# Assigned task:
Search the entries below for "ingredient", and copy each line where it appears.
#### Supplied entries ####
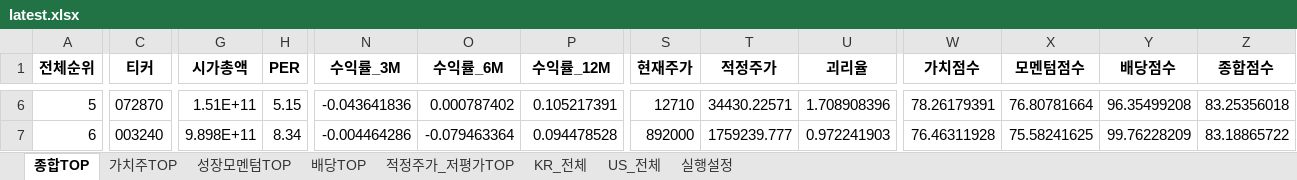
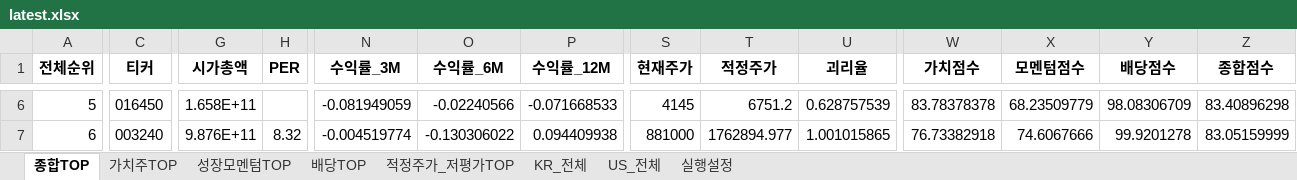
Before and after one commit to cskono1csm/stock-scanner, an Excel workbook: docs/reports/latest.xlsx, sheet 종합TOP, drawn as a sheet; only a part is shown, gaps mark what is left out; values as stored, in another font and other column widths than the file's, no borders; the diff covers the shown part only; the diff names each change by its address in the sheet, - before the commit and + after, or states it on an @@ line.

```diff
--- a/docs/reports/latest.xlsx (sheet 종합TOP)
+++ b/docs/reports/latest.xlsx (sheet 종합TOP)
-C6 (티커): 072870
+C6 (티커): 016450
-G6 (시가총액): 1.51E+11
+G6 (시가총액): 1.658E+11
-H6 (PER): 5.15
+H6 (PER): (empty)
-N6 (수익률_3M): -0.043641836
+N6 (수익률_3M): -0.081949059
-O6 (수익률_6M): 0.000787402
+O6 (수익률_6M): -0.02240566
-P6 (수익률_12M): 0.105217391
+P6 (수익률_12M): -0.071668533
-S6 (현재주가): 12710
+S6 (현재주가): 4145
-T6 (적정주가): 34430.22571
+T6 (적정주가): 6751.2
-U6 (괴리율): 1.708908396
+U6 (괴리율): 0.628757539
-W6 (가치점수): 78.26179391
+W6 (가치점수): 83.78378378
-X6 (모멘텀점수): 76.80781664
+X6 (모멘텀점수): 68.23509779
-Y6 (배당점수): 96.35499208
+Y6 (배당점수): 98.08306709
-Z6 (종합점수): 83.25356018
+Z6 (종합점수): 83.40896298
-G7 (시가총액): 9.898E+11
+G7 (시가총액): 9.876E+11
-H7 (PER): 8.34
+H7 (PER): 8.32
-N7 (수익률_3M): -0.004464286
+N7 (수익률_3M): -0.004519774
-O7 (수익률_6M): -0.079463364
+O7 (수익률_6M): -0.130306022
-P7 (수익률_12M): 0.094478528
+P7 (수익률_12M): 0.094409938
-S7 (현재주가): 892000
+S7 (현재주가): 881000
-T7 (적정주가): 1759239.777
+T7 (적정주가): 1762894.977
-U7 (괴리율): 0.972241903
+U7 (괴리율): 1.001015865
-W7 (가치점수): 76.46311928
+W7 (가치점수): 76.73382918
-X7 (모멘텀점수): 75.58241625
+X7 (모멘텀점수): 74.6067666
-Y7 (배당점수): 99.76228209
+Y7 (배당점수): 99.9201278
-Z7 (종합점수): 83.18865722
+Z7 (종합점수): 83.05159999
```
Also changed, not shown: 1864 edited cells elsewhere in this sheet, sheet KR_전체, sheet US_전체, sheet 배당TOP, sheet 적정주가_저평가TOP, sheet 성장모멘텀TOP, sheet 가치주TOP, 1 more sheet, 1 other file.
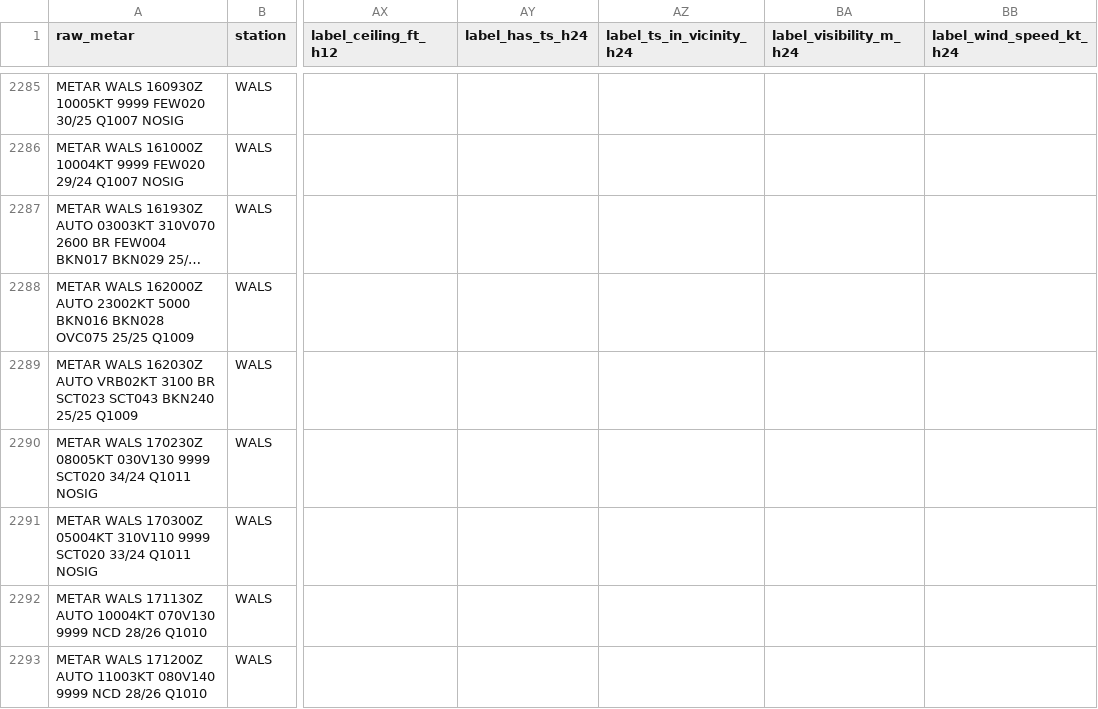
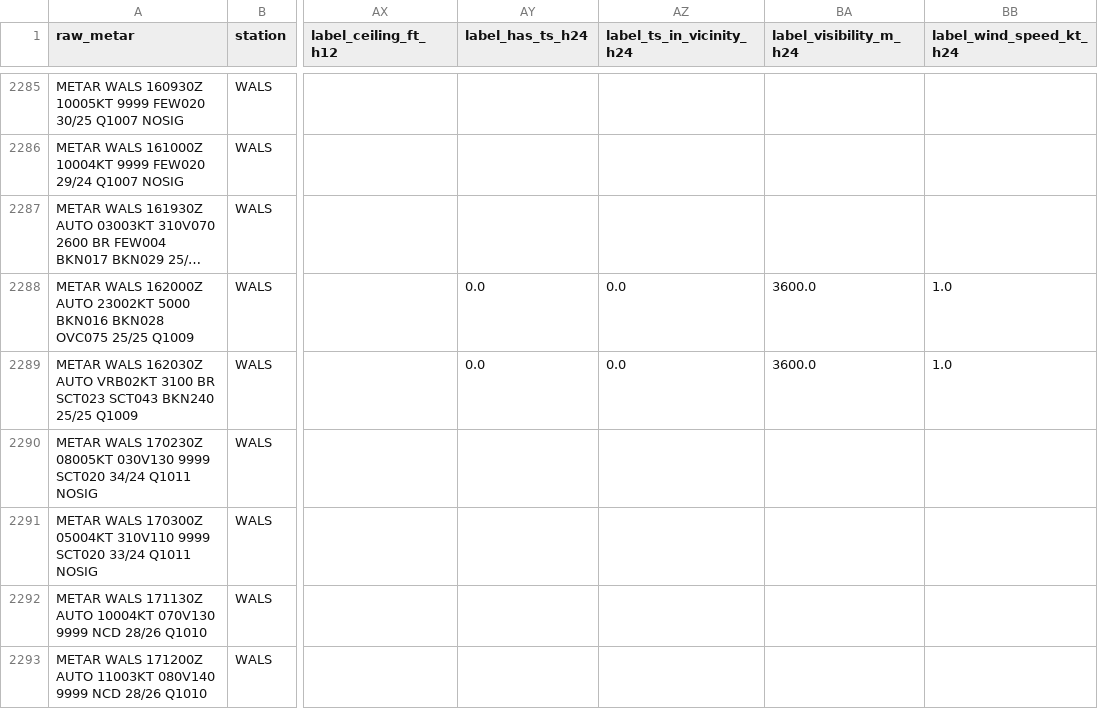
Before and after one commit to ojanzul/bmkg-taf-machinelearning, a CSV file: data/wals_training_dataset.csv, drawn as a sheet; only a part is shown, gaps mark what is left out; long unchanged cells end in …; the diff covers the shown part only; the diff names each change by its address in the sheet, - before the commit and + after, or states it on an @@ line.

```diff
--- a/data/wals_training_dataset.csv
+++ b/data/wals_training_dataset.csv
-AY2288:AY2289 (label_has_ts_h24): (empty)
+AY2288:AY2289 (label_has_ts_h24): 0.0
-AZ2288:AZ2289 (label_ts_in_vicinity_h24): (empty)
+AZ2288:AZ2289 (label_ts_in_vicinity_h24): 0.0
-BA2288:BA2289 (label_visibility_m_h24): (empty)
+BA2288:BA2289 (label_visibility_m_h24): 3600.0
-BB2288:BB2289 (label_wind_speed_kt_h24): (empty)
+BB2288:BB2289 (label_wind_speed_kt_h24): 1.0
```
Also changed, not shown: 2 added rows elsewhere in this file, data/wals_metar_raw_archive.csv, data/wals_metar_structured.csv.
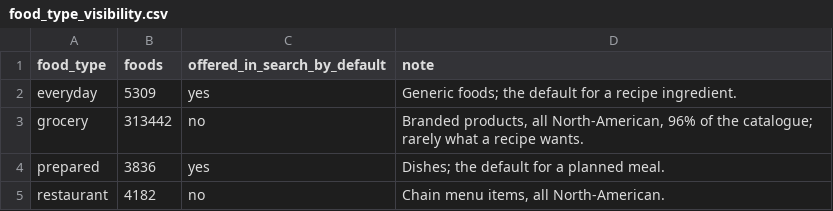
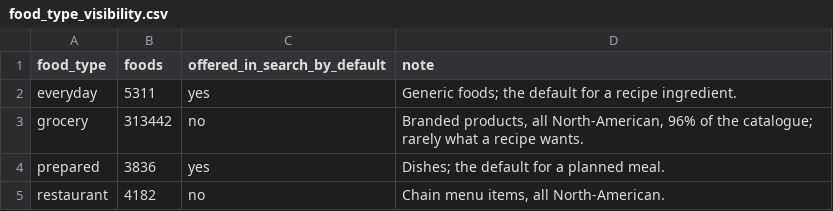
Before and after one commit to andersmateusz/smakly-food-data-changes, a CSV file: food_type_visibility.csv, drawn as a sheet.

```diff
--- a/food_type_visibility.csv
+++ b/food_type_visibility.csv
@@ -1,3 +1,3 @@
 food_type,foods,offered_in_search_by_default,note
-everyday,5309,yes,Generic foods; the default for a recipe ingredient.
+everyday,5311,yes,Generic foods; the default for a recipe ingredient.
 grocery,313442,no,"Branded products, all North-American, 96% of the catalogue; rarely what a recipe wants."
```
Also changed, not shown: added_food_measures.csv, added_food_nutrients.csv, 3 other files.
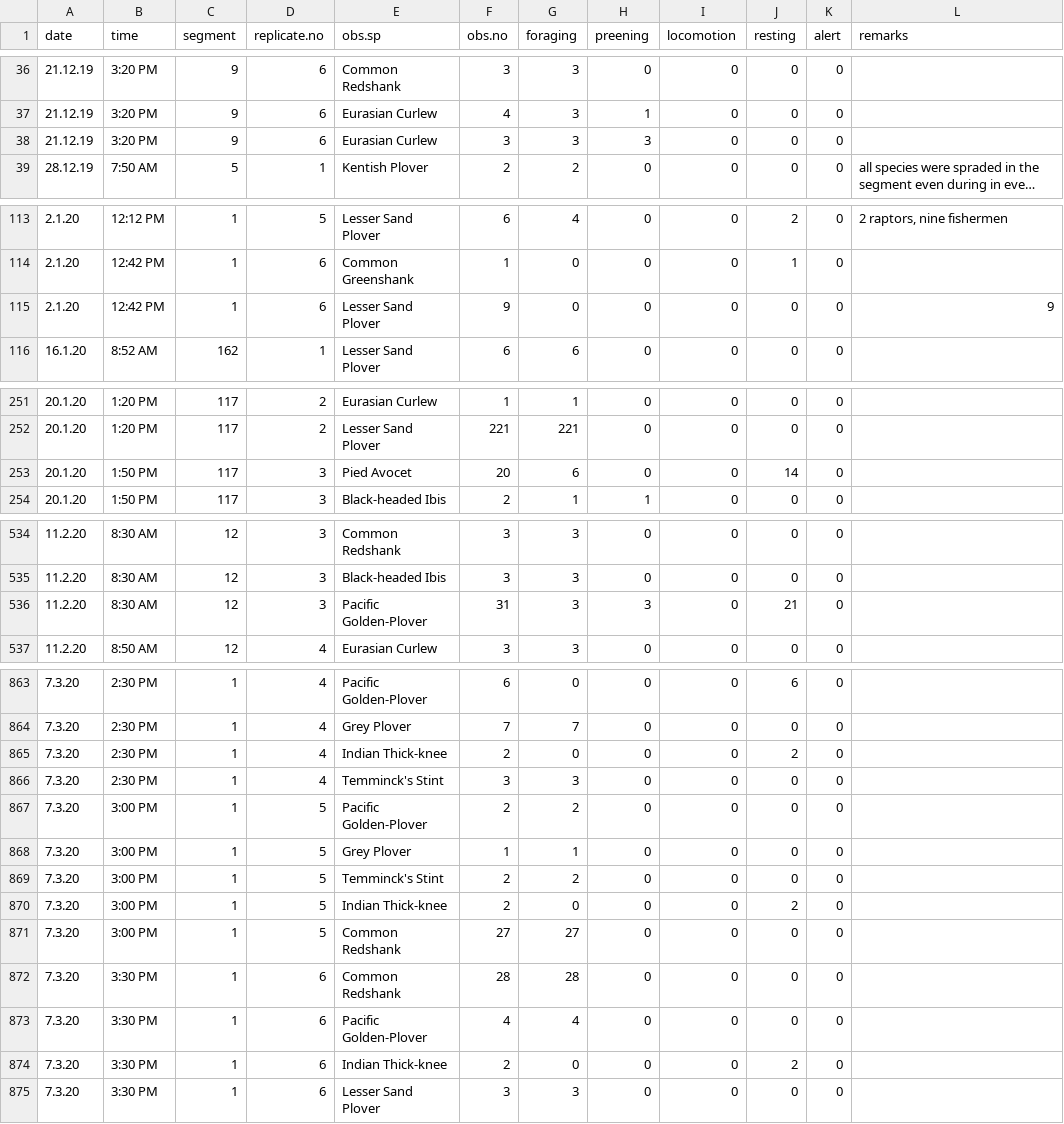
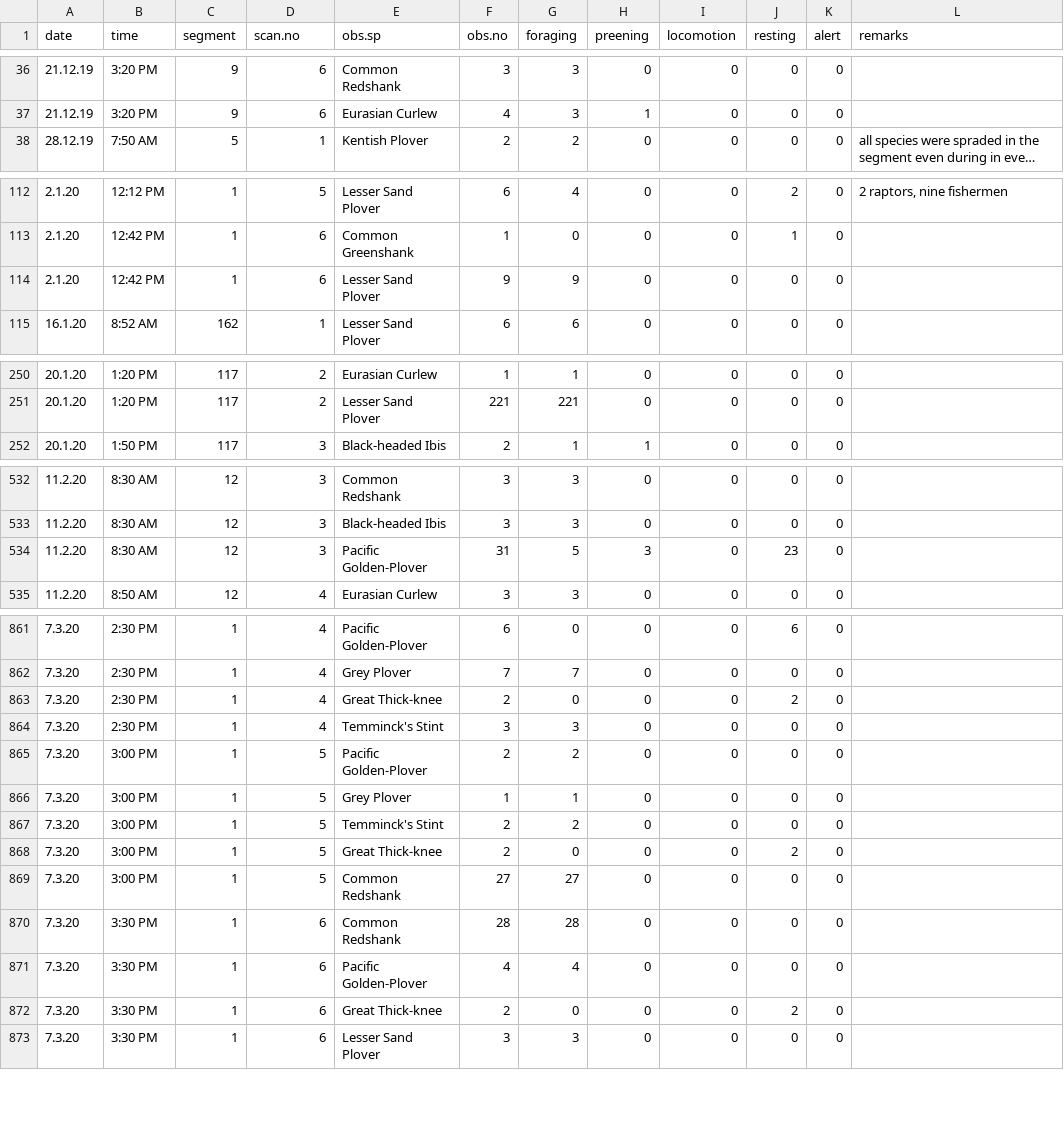
Before and after one commit to ashwinv2005/irin-thesis, a CSV file: scan.csv, drawn as a sheet; only a part is shown, gaps mark what is left out; long unchanged cells end in …; removed rows and columns are numbered as before the commit, all else as after; the diff covers the shown part only; the diff names each change by its address in the sheet, - before the commit and + after, or states it on an @@ line.

```diff
--- a/scan.csv
+++ b/scan.csv
-D1: replicate.no
+D1: scan.no
-row 38: 21.12.19 | 3:20 PM | 9 | 6 | Eurasian Curlew | 3 | 3 | 3 | 0 | 0 | 0
-G114 (foraging): 0
+G114 (foraging): 9
-L114 (remarks): 9
+L114 (remarks): (empty)
-row 253: 20.1.20 | 1:50 PM | 117 | 3 | Pied Avocet | 20 | 6 | 0 | 0 | 14 | 0
-G534 (foraging): 3
+G534 (foraging): 5
-J534 (resting): 21
+J534 (resting): 23
-E863 (obs.sp): Indian Thick-knee
+E863 (obs.sp): Great Thick-knee
-E868 (obs.sp): Indian Thick-knee
+E868 (obs.sp): Great Thick-knee
-E872 (obs.sp): Indian Thick-knee
+E872 (obs.sp): Great Thick-knee
```
Also changed, not shown: 19 edited cells elsewhere in this file, food.csv, forage.csv, 14 other files.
####
# Expected answer:
-everyday,5309,yes,Generic foods; the default for a recipe ingredient.
+everyday,5311,yes,Generic foods; the default for a recipe ingredient.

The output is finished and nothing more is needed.